Lesson 1/Learning Event 1
The parking brake system of the M880 and M1008series vehicles uses
the rear wheel drum brakes to hold the vehicle motionless. When the
operator of the vehicle applies the parking brake, the effort with
which the brake lever is moved is transmitted to the rear shoes by
cables. Levers in the system multiply the physical effort of the
operator enough to force the rear brake shoes into tight contact with
The parking brake system of the M998series vehicles use a disk
mounted on the rear differential propeller shaft to hold the vehicle
motionless. When the operator of the vehicle applies the parking
brake, a mechanical linkage multiplies the force of the operator, and
transmits this increased pressure to the brake unit. The brake unit

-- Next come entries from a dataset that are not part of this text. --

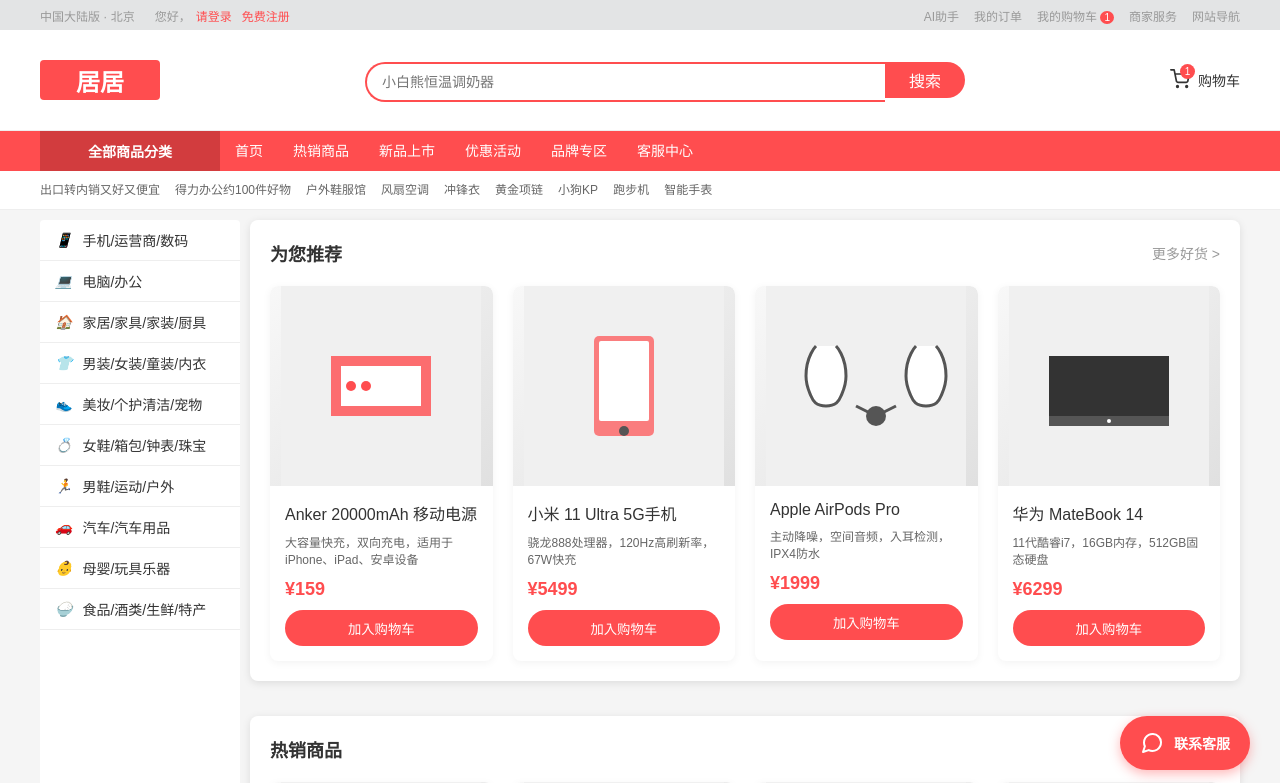
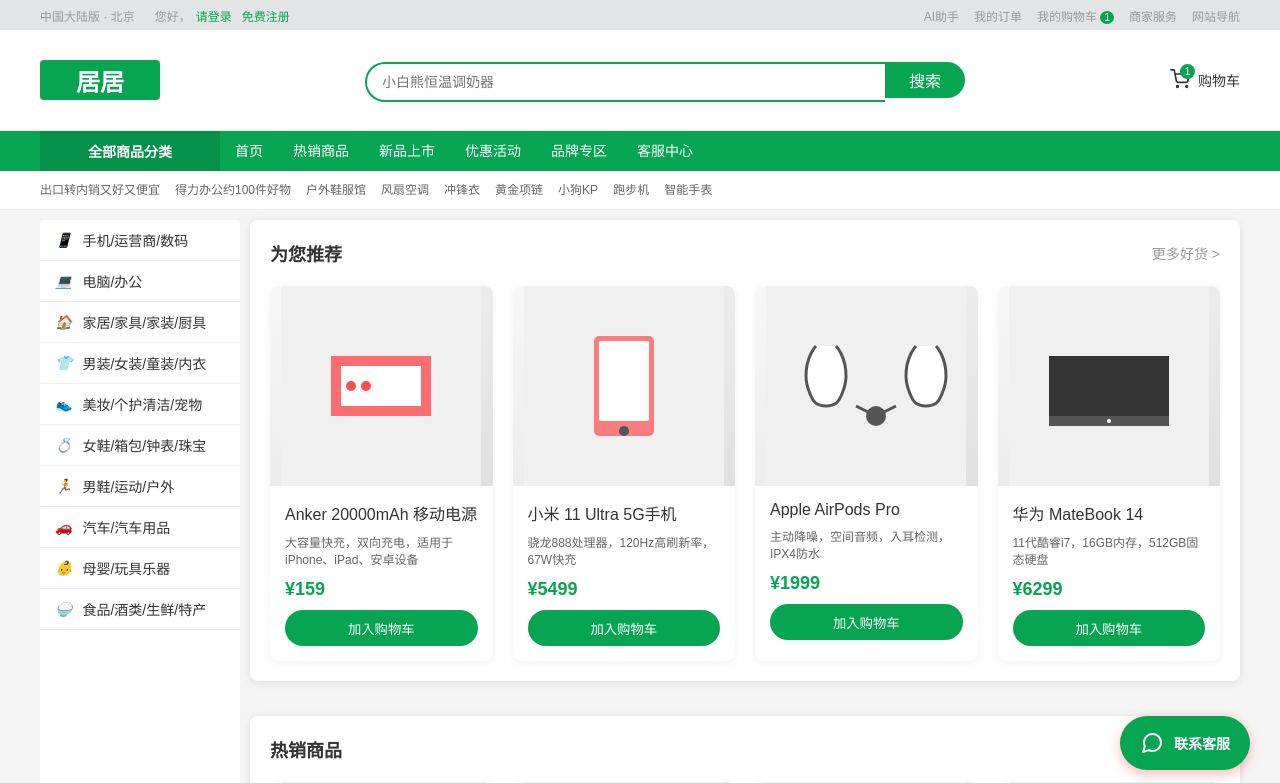
Before and after one commit to vinkedu/e-commerce-agent, a Vue app in the folder frontend/DsAgentChat_web/: page /ecommerce in a window 1280 px wide. Shown: the top 783 px of the page. Built offline with nearby package versions, Linux system fonts and the light colour scheme; no server answers; sample sign-in values are in the browser's storage; what @tdesign-vue-next/chat, tdesign-vue-next would draw is missing.

Commit message:
feat(ecommerce): 门面红色系换绿色品牌色(保留商品 mock 图)
- style 段 #ff4d4f/#ff7875/#d23c3e/#ffeeee → 绿色阶
- 商品卡圆角+hover 阴影保留; script 段商品 data URI 不动

Co-Authored-By: Claude Opus 4.8 (1M context) <noreply@anthropic.com>

```diff
--- a/frontend/DsAgentChat_web/src/views/EcommerceService.vue
+++ b/frontend/DsAgentChat_web/src/views/EcommerceService.vue
@@ -680,7 +680,7 @@ onMounted(() => {
 }
 
 .login-info a {
-  color: #ff4d4f;
+  color: #07a452;
   margin: 0 5px;
   text-decoration: none;
 }
@@ -696,11 +696,11 @@ onMounted(() => {
 }
 
 .top-nav a:hover {
-  color: #ff4d4f;
+  color: #07a452;
 }
 
 .badge {
-  background-color: #ff4d4f;
+  background-color: #07a452;
   color: white;
   border-radius: 50%;
   font-size: 10px;
@@ -730,7 +730,7 @@ onMounted(() => {
 .logo-box {
   width: 120px;
   height: 40px;
-  background-color: #ff4d4f;
+  background-color: #07a452;
   color: white;
   font-size: 24px;
   font-weight: bold;
@@ -752,7 +752,7 @@ onMounted(() => {
   flex: 1;
   height: 100%;
   padding: 0 15px;
-  border: 2px solid #ff4d4f;
+  border: 2px solid #07a452;
   border-right: none;
   border-top-left-radius: 20px;
   border-bottom-left-radius: 20px;
@@ -763,7 +763,7 @@ onMounted(() => {
 .search-btn {
   width: 80px;
   height: 100%;
-  background-color: #ff4d4f;
+  background-color: #07a452;
   color: white;
   border: none;
   border-top-right-radius: 20px;
@@ -792,7 +792,7 @@ onMounted(() => {
   position: absolute;
   top: -5px;
   right: -5px;
-  background-color: #ff4d4f;
+  background-color: #07a452;
   color: white;
   font-size: 10px;
   width: 15px;
@@ -804,7 +804,7 @@ onMounted(() => {
 }
 
 .nav-wrapper {
-  background-color: #ff4d4f;
+  background-color: #07a452;
   width: 100%;
 }
 
@@ -824,7 +824,7 @@ onMounted(() => {
   display: flex;
   align-items: center;
   justify-content: center;
-  background-color: #d23c3e;
+  background-color: #059148;
   color: white;
   font-weight: bold;
   font-size: 14px;
@@ -890,7 +890,7 @@ onMounted(() => {
 
 .category-list li:hover {
   background-color: #f5f5f5;
-  color: #ff4d4f;
+  color: #07a452;
 }
 
 .icon {
@@ -913,7 +913,7 @@ onMounted(() => {
 .main-banner {
   width: 100%;
   height: 300px;
-  background: linear-gradient(135deg, #ffeeee 0%, #ddefbb 100%);
+  background: linear-gradient(135deg, #e3f9eb 0%, #ddefbb 100%);
   border-radius: 8px;
   overflow: hidden;
 }
@@ -1067,14 +1067,14 @@ onMounted(() => {
 .product-price {
   font-size: 18px;
   font-weight: bold;
-  color: #ff4d4f;
+  color: #07a452;
   margin-bottom: 10px;
 }
 
 .add-to-cart-btn {
   width: 100%;
   height: 36px;
-  background-color: #ff4d4f;
+  background-color: #07a452;
   color: #fff;
   border: none;
   border-radius: 18px;
@@ -1083,7 +1083,7 @@ onMounted(() => {
 }
 
 .add-to-cart-btn:hover {
-  background-color: #ff7875;
+  background-color: #16b162;
 }
 
 /* 热销商品区域样式 */
@@ -1202,14 +1202,14 @@ onMounted(() => {
 .product-price {
   font-size: 18px;
   font-weight: bold;
-  color: #ff4d4f;
+  color: #07a452;
   margin-bottom: 10px;
 }
 
 .add-to-cart-btn {
   width: 100%;
   height: 36px;
-  background-color: #ff4d4f;
+  background-color: #07a452;
   color: #fff;
   border: none;
   border-radius: 18px;
@@ -1218,7 +1218,7 @@ onMounted(() => {
 }
 
 .add-to-cart-btn:hover {
-  background-color: #ff7875;
+  background-color: #16b162;
 }
 
 /* 客服浮动按钮样式 */
@@ -1226,7 +1226,7 @@ onMounted(() => {
   position: fixed;
   bottom: 30px;
   right: 30px;
-  background-color: #ff4d4f;
+  background-color: #07a452;
   color: white;
   border-radius: 50px;
   padding: 15px 20px;
@@ -1271,7 +1271,7 @@ onMounted(() => {
 }
 
 .chat-popup-header {
-  background-color: #ff4d4f;
+  background-color: #07a452;
   padding: 15px 20px;
   display: flex;
   justify-content: space-between;
@@ -1318,7 +1318,7 @@ onMounted(() => {
 
 .popup-user-message {
   align-self: flex-end;
-  background-color: #ff4d4f;
+  background-color: #07a452;
   color: white;
   border-bottom-right-radius: 4px;
 }
@@ -1372,7 +1372,7 @@ onMounted(() => {
 }
 
 .chat-popup-input input:focus {
-  border-color: #ff4d4f;
+  border-color: #07a452;
 }
 
 .chat-popup-input .upload-btn {
@@ -1402,7 +1402,7 @@ onMounted(() => {
 .chat-popup-input .send-btn {
   width: 70px;
   height: 40px;
-  background-color: #ff4d4f;
+  background-color: #07a452;
   color: white;
   border: none;
   border-radius: 20px;
@@ -1448,7 +1448,7 @@ onMounted(() => {
 }
 
 .link-group a:hover {
-  color: #ff4d4f;
+  color: #07a452;
 }
 
 .copyright {
@@ -1544,6 +1544,6 @@ onMounted(() => {
 }
 
 .links-list a:hover {
-  color: #ff4d4f;
+  color: #07a452;
 }
 </style>
```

uses the force to push the brake pads against the drum.
Some large trucks use a parking brake that has a drum with internal
expanding brake shoes similar to the service brakes. Braking action
is obtained by clamping the rotating drum between two brake shoes.
The lining on the brake shoes contacts the friction surfaces of the
The 2 1/2 and 5ton military trucks have a parking brake that
operates by clamping the flange of a drum between brake shoes.
Although it is constructed somewhat different, it uses the same
rear of the transfer and locks the wheels through the axle assemblies
and propeller shafts. The drum has a flange with both inner and
outer braking surfaces. Brake shoes with linings are located on the
inside as well as the outside of the drum. The outer brake shoe is
supported by the pivots on an anchor at its lower end. The inner
brake shoe is supported by the brake shoe lever, which is pinned to
the center of both the outer and inner brake shoes. Pulling the
brake shoe lever moves the brake shoes together clamping the drum
flange between them.